→ WHAT TO WORK ON: I'd like the entries reproduced exactly, with all pictures omitted.

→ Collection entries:
*****

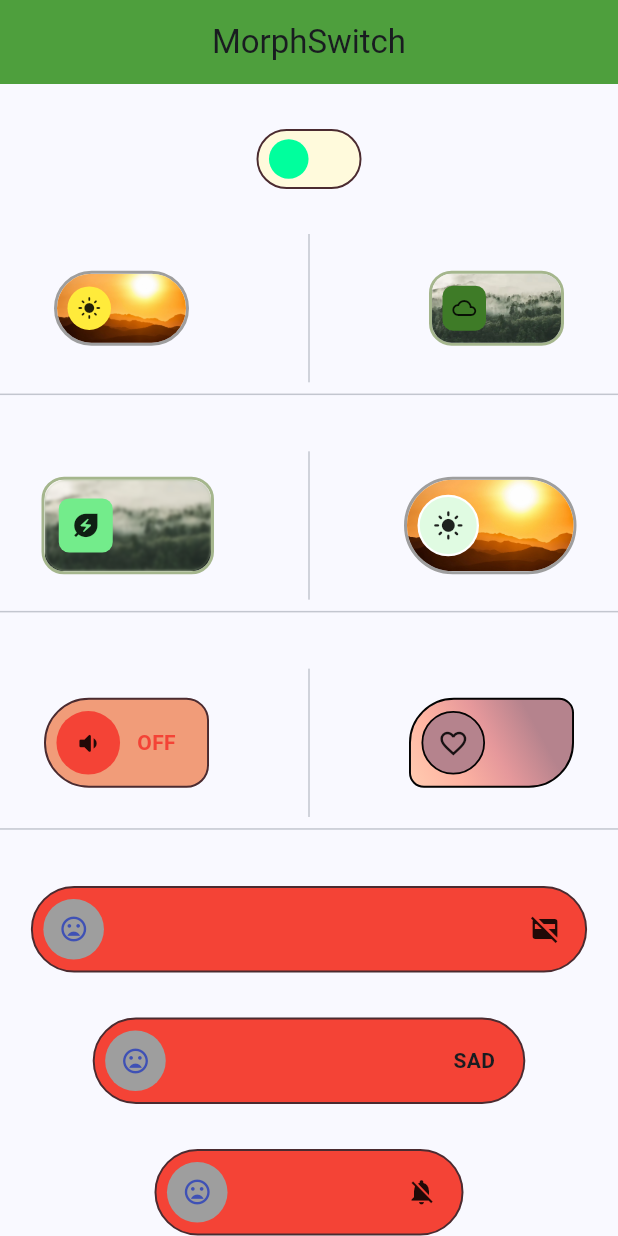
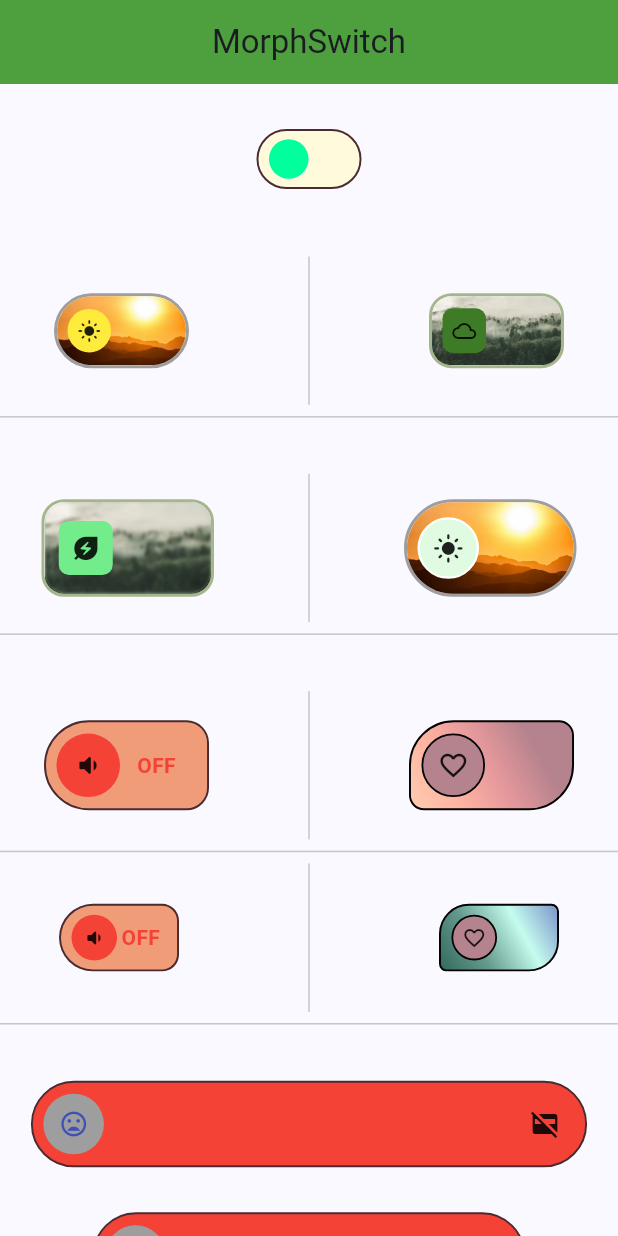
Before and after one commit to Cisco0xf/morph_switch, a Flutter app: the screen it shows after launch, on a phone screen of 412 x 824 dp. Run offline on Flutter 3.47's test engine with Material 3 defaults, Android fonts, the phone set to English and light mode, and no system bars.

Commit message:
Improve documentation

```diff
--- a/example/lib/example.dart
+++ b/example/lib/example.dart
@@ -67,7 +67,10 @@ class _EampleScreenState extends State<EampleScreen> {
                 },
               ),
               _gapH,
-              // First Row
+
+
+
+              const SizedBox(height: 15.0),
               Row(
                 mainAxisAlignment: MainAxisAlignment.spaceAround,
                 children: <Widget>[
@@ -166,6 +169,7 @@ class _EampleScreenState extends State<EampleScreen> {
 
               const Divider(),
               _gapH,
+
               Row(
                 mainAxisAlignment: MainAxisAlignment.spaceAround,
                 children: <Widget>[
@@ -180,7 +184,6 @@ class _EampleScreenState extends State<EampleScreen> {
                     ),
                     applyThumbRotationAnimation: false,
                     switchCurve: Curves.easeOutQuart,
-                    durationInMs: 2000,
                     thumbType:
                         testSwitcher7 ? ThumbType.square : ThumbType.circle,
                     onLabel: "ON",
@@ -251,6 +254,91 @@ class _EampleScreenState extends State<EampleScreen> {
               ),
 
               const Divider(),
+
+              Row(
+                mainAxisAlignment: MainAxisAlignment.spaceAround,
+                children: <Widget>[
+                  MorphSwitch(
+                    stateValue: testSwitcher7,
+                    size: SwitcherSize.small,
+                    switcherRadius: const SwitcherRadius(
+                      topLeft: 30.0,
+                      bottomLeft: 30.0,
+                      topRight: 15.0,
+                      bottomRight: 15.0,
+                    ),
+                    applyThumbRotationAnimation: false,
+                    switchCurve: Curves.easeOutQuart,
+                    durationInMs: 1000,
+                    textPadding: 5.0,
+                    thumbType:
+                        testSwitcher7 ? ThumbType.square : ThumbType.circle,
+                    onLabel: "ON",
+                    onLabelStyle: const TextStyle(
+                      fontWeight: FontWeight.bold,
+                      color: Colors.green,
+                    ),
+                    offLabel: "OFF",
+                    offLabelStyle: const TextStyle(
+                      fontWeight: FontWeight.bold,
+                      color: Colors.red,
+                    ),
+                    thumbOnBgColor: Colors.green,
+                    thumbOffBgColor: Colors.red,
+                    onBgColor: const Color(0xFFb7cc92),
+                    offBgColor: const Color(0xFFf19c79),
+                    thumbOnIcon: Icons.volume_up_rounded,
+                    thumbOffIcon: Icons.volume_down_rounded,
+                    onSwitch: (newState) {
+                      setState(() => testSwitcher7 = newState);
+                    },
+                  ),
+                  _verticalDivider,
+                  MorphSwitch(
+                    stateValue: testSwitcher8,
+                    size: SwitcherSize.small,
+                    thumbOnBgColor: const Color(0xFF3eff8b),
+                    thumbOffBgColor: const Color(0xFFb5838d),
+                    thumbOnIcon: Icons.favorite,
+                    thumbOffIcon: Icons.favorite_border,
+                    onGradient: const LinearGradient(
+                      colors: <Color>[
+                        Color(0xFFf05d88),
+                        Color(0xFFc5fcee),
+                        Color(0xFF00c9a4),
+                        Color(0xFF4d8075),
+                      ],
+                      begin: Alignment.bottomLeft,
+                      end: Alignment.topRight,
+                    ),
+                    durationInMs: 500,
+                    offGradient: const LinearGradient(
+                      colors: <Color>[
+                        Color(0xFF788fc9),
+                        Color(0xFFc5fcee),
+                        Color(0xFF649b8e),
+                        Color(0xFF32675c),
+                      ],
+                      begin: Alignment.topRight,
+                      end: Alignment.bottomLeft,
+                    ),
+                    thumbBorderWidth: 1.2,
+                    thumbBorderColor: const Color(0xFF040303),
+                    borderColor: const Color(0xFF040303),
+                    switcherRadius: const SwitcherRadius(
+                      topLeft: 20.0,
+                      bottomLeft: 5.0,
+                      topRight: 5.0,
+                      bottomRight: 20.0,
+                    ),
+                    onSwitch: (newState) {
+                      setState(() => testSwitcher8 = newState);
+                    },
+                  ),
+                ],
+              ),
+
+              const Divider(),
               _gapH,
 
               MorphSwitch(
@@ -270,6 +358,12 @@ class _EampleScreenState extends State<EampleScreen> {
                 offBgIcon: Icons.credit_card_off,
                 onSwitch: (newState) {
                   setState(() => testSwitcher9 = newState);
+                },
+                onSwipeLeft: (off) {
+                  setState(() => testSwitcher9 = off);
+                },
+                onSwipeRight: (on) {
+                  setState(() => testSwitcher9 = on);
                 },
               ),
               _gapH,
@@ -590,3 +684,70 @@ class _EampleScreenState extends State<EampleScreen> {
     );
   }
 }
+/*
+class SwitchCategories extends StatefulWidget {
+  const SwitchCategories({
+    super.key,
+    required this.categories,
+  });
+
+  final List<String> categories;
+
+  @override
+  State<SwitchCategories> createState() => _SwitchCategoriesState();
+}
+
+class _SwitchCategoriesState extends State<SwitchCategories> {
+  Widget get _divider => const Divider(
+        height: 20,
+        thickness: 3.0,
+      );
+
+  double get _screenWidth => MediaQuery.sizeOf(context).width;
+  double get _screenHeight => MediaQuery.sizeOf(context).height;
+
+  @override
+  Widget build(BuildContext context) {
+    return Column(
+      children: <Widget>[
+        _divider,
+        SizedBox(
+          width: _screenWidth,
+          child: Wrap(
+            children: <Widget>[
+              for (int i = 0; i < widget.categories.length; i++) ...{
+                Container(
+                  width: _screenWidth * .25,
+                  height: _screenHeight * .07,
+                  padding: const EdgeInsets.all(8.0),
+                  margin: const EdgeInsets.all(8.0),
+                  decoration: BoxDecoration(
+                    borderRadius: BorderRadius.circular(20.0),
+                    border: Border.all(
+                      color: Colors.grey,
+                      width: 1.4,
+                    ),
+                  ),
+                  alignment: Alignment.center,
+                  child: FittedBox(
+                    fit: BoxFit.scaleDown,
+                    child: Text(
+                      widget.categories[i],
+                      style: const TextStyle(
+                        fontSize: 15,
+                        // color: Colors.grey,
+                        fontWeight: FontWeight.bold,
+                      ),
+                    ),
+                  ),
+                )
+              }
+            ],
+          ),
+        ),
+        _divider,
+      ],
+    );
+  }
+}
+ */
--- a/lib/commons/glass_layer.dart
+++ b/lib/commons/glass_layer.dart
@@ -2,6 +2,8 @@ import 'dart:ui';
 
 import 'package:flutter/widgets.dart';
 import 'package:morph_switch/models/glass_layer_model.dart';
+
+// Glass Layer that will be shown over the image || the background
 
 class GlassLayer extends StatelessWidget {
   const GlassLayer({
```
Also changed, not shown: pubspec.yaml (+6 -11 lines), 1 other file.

*****

→ ANSWER SPACE:
Before and after one commit to Cisco0xf/morph_switch, a Flutter app: the screen it shows after launch, on a phone screen of 412 x 824 dp. Run offline on Flutter 3.47's test engine with Material 3 defaults, Android fonts, the phone set to English and light mode, and no system bars.

Commit message:
Improve documentation

```diff
--- a/example/lib/example.dart
+++ b/example/lib/example.dart
@@ -67,7 +67,10 @@ class _EampleScreenState extends State<EampleScreen> {
                 },
               ),
               _gapH,
-              // First Row
+
+
+
+              const SizedBox(height: 15.0),
               Row(
                 mainAxisAlignment: MainAxisAlignment.spaceAround,
                 children: <Widget>[
@@ -166,6 +169,7 @@ class _EampleScreenState extends State<EampleScreen> {
 
               const Divider(),
               _gapH,
+
               Row(
                 mainAxisAlignment: MainAxisAlignment.spaceAround,
                 children: <Widget>[
@@ -180,7 +184,6 @@ class _EampleScreenState extends State<EampleScreen> {
                     ),
                     applyThumbRotationAnimation: false,
                     switchCurve: Curves.easeOutQuart,
-                    durationInMs: 2000,
                     thumbType:
                         testSwitcher7 ? ThumbType.square : ThumbType.circle,
                     onLabel: "ON",
@@ -251,6 +254,91 @@ class _EampleScreenState extends State<EampleScreen> {
               ),
 
               const Divider(),
+
+              Row(
+                mainAxisAlignment: MainAxisAlignment.spaceAround,
+                children: <Widget>[
+                  MorphSwitch(
+                    stateValue: testSwitcher7,
+                    size: SwitcherSize.small,
+                    switcherRadius: const SwitcherRadius(
+                      topLeft: 30.0,
+                      bottomLeft: 30.0,
+                      topRight: 15.0,
+                      bottomRight: 15.0,
+                    ),
+                    applyThumbRotationAnimation: false,
+                    switchCurve: Curves.easeOutQuart,
+                    durationInMs: 1000,
+                    textPadding: 5.0,
+                    thumbType:
+                        testSwitcher7 ? ThumbType.square : ThumbType.circle,
+                    onLabel: "ON",
+                    onLabelStyle: const TextStyle(
+                      fontWeight: FontWeight.bold,
+                      color: Colors.green,
+                    ),
+                    offLabel: "OFF",
+                    offLabelStyle: const TextStyle(
+                      fontWeight: FontWeight.bold,
+                      color: Colors.red,
+                    ),
+                    thumbOnBgColor: Colors.green,
+                    thumbOffBgColor: Colors.red,
+                    onBgColor: const Color(0xFFb7cc92),
+                    offBgColor: const Color(0xFFf19c79),
+                    thumbOnIcon: Icons.volume_up_rounded,
+                    thumbOffIcon: Icons.volume_down_rounded,
+                    onSwitch: (newState) {
+                      setState(() => testSwitcher7 = newState);
+                    },
+                  ),
+                  _verticalDivider,
+                  MorphSwitch(
+                    stateValue: testSwitcher8,
+                    size: SwitcherSize.small,
+                    thumbOnBgColor: const Color(0xFF3eff8b),
+                    thumbOffBgColor: const Color(0xFFb5838d),
+                    thumbOnIcon: Icons.favorite,
+                    thumbOffIcon: Icons.favorite_border,
+                    onGradient: const LinearGradient(
+                      colors: <Color>[
+                        Color(0xFFf05d88),
+                        Color(0xFFc5fcee),
+                        Color(0xFF00c9a4),
+                        Color(0xFF4d8075),
+                      ],
+                      begin: Alignment.bottomLeft,
+                      end: Alignment.topRight,
+                    ),
+                    durationInMs: 500,
+                    offGradient: const LinearGradient(
+                      colors: <Color>[
+                        Color(0xFF788fc9),
+                        Color(0xFFc5fcee),
+                        Color(0xFF649b8e),
+                        Color(0xFF32675c),
+                      ],
+                      begin: Alignment.topRight,
+                      end: Alignment.bottomLeft,
+                    ),
+                    thumbBorderWidth: 1.2,
+                    thumbBorderColor: const Color(0xFF040303),
+                    borderColor: const Color(0xFF040303),
+                    switcherRadius: const SwitcherRadius(
+                      topLeft: 20.0,
+                      bottomLeft: 5.0,
+                      topRight: 5.0,
+                      bottomRight: 20.0,
+                    ),
+                    onSwitch: (newState) {
+                      setState(() => testSwitcher8 = newState);
+                    },
+                  ),
+                ],
+              ),
+
+              const Divider(),
               _gapH,
 
               MorphSwitch(
@@ -270,6 +358,12 @@ class _EampleScreenState extends State<EampleScreen> {
                 offBgIcon: Icons.credit_card_off,
                 onSwitch: (newState) {
                   setState(() => testSwitcher9 = newState);
+                },
+                onSwipeLeft: (off) {
+                  setState(() => testSwitcher9 = off);
+                },
+                onSwipeRight: (on) {
+                  setState(() => testSwitcher9 = on);
                 },
               ),
               _gapH,
@@ -590,3 +684,70 @@ class _EampleScreenState extends State<EampleScreen> {
     );
   }
 }
+/*
+class SwitchCategories extends StatefulWidget {
+  const SwitchCategories({
+    super.key,
+    required this.categories,
+  });
+
+  final List<String> categories;
+
+  @override
+  State<SwitchCategories> createState() => _SwitchCategoriesState();
+}
+
+class _SwitchCategoriesState extends State<SwitchCategories> {
+  Widget get _divider => const Divider(
+        height: 20,
+        thickness: 3.0,
+      );
+
+  double get _screenWidth => MediaQuery.sizeOf(context).width;
+  double get _screenHeight => MediaQuery.sizeOf(context).height;
+
+  @override
+  Widget build(BuildContext context) {
+    return Column(
+      children: <Widget>[
+        _divider,
+        SizedBox(
+          width: _screenWidth,
+          child: Wrap(
+            children: <Widget>[
+              for (int i = 0; i < widget.categories.length; i++) ...{
+                Container(
+                  width: _screenWidth * .25,
+                  height: _screenHeight * .07,
+                  padding: const EdgeInsets.all(8.0),
+                  margin: const EdgeInsets.all(8.0),
+                  decoration: BoxDecoration(
+                    borderRadius: BorderRadius.circular(20.0),
+                    border: Border.all(
+                      color: Colors.grey,
+                      width: 1.4,
+                    ),
+                  ),
+                  alignment: Alignment.center,
+                  child: FittedBox(
+                    fit: BoxFit.scaleDown,
+                    child: Text(
+                      widget.categories[i],
+                      style: const TextStyle(
+                        fontSize: 15,
+                        // color: Colors.grey,
+                        fontWeight: FontWeight.bold,
+                      ),
+                    ),
+                  ),
+                )
+              }
+            ],
+          ),
+        ),
+        _divider,
+      ],
+    );
+  }
+}
+ */
--- a/lib/commons/glass_layer.dart
+++ b/lib/commons/glass_layer.dart
@@ -2,6 +2,8 @@ import 'dart:ui';
 
 import 'package:flutter/widgets.dart';
 import 'package:morph_switch/models/glass_layer_model.dart';
+
+// Glass Layer that will be shown over the image || the background
 
 class GlassLayer extends StatelessWidget {
   const GlassLayer({
```
Also changed, not shown: pubspec.yaml (+6 -11 lines), 1 other file.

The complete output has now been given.